→ TASK TO COMPLETE:
What lines of the data hold the string "single"? Pull each one out.

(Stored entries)

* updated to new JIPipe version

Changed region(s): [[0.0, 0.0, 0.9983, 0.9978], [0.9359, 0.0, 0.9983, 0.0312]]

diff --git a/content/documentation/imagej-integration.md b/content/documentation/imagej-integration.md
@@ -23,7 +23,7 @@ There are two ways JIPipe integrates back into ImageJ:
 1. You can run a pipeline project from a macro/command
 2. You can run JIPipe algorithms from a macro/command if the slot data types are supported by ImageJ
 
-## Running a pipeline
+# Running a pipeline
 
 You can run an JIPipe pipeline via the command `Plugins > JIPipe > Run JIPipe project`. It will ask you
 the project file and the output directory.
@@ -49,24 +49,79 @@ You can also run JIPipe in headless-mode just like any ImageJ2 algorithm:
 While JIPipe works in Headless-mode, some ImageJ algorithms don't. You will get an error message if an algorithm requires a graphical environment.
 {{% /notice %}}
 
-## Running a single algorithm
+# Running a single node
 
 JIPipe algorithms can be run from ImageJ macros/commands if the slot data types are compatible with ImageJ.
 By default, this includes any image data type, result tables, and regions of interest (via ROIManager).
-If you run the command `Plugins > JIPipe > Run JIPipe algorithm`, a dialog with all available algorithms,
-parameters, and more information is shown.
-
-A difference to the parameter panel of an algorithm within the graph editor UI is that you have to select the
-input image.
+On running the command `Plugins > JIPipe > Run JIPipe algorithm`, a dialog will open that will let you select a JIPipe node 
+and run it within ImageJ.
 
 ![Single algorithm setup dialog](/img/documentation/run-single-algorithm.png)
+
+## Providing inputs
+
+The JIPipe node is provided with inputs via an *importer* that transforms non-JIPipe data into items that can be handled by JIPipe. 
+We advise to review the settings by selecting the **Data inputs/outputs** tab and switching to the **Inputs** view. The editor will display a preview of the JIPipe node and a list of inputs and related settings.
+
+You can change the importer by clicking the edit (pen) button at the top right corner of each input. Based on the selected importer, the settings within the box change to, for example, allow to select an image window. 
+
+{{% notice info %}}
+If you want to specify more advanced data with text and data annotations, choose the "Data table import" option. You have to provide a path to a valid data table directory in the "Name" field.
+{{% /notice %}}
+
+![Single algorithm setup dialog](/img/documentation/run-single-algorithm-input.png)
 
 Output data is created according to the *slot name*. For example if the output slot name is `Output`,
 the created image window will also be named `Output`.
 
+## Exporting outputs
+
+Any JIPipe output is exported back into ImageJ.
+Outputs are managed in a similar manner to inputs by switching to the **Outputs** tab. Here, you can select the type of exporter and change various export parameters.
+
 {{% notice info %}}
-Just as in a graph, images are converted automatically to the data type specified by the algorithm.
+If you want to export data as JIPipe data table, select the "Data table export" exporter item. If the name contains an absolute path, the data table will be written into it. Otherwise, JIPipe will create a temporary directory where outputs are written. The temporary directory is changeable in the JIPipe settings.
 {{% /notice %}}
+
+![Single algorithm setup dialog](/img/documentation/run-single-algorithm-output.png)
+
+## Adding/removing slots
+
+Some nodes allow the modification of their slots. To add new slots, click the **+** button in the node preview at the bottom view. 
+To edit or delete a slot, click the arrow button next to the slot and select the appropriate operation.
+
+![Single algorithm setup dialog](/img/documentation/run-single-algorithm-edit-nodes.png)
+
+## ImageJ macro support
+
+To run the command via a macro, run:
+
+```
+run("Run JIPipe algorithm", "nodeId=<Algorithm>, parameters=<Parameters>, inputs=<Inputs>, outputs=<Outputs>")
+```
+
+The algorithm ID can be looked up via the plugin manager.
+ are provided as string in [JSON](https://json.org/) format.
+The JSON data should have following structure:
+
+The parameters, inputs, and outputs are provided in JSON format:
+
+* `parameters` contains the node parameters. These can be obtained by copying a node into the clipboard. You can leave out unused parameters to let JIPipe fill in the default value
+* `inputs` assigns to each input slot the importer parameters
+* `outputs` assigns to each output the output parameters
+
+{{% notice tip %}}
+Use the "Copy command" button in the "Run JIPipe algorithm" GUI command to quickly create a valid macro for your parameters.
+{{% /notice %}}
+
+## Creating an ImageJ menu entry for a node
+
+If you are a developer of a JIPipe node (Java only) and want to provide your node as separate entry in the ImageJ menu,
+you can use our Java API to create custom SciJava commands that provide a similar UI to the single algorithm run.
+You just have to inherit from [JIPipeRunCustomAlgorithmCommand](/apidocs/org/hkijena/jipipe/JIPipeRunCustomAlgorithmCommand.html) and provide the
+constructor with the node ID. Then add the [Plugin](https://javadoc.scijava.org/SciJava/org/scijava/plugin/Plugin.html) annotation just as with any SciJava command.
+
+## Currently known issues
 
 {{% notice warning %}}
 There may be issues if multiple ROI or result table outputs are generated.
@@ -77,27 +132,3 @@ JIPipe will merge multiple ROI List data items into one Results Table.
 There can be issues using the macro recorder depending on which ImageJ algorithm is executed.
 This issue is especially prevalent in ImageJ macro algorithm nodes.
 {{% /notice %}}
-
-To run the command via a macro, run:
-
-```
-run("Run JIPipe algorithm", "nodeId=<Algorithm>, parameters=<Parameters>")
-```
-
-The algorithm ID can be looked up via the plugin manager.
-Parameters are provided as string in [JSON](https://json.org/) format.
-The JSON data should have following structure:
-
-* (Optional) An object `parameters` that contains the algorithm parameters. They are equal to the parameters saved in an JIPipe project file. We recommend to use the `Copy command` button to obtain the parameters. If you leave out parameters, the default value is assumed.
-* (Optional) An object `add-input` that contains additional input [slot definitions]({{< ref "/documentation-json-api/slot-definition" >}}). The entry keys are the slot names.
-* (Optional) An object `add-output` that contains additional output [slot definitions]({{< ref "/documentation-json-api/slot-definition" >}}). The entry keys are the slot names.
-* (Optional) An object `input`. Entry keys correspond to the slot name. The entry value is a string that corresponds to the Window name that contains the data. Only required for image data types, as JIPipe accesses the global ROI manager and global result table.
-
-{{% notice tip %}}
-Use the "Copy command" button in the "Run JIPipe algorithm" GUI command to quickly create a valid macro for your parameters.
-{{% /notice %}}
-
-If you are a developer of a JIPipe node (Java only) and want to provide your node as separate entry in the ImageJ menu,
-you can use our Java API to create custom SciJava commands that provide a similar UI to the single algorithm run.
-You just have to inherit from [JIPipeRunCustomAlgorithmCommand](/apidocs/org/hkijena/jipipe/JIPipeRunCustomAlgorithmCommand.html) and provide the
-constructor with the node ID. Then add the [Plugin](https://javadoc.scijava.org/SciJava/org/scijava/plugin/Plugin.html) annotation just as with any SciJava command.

→ EXERCISE RESPONSE:
-## Running a single algorithm
+# Running a single node
 ![Single algorithm setup dialog](/img/documentation/run-single-algorithm.png)
+![Single algorithm setup dialog](/img/documentation/run-single-algorithm-input.png)
+![Single algorithm setup dialog](/img/documentation/run-single-algorithm-output.png)
+![Single algorithm setup dialog](/img/documentation/run-single-algorithm-edit-nodes.png)
+you can use our Java API to create custom SciJava commands that provide a similar UI to the single algorithm run.
-you can use our Java API to create custom SciJava commands that provide a similar UI to the single algorithm run.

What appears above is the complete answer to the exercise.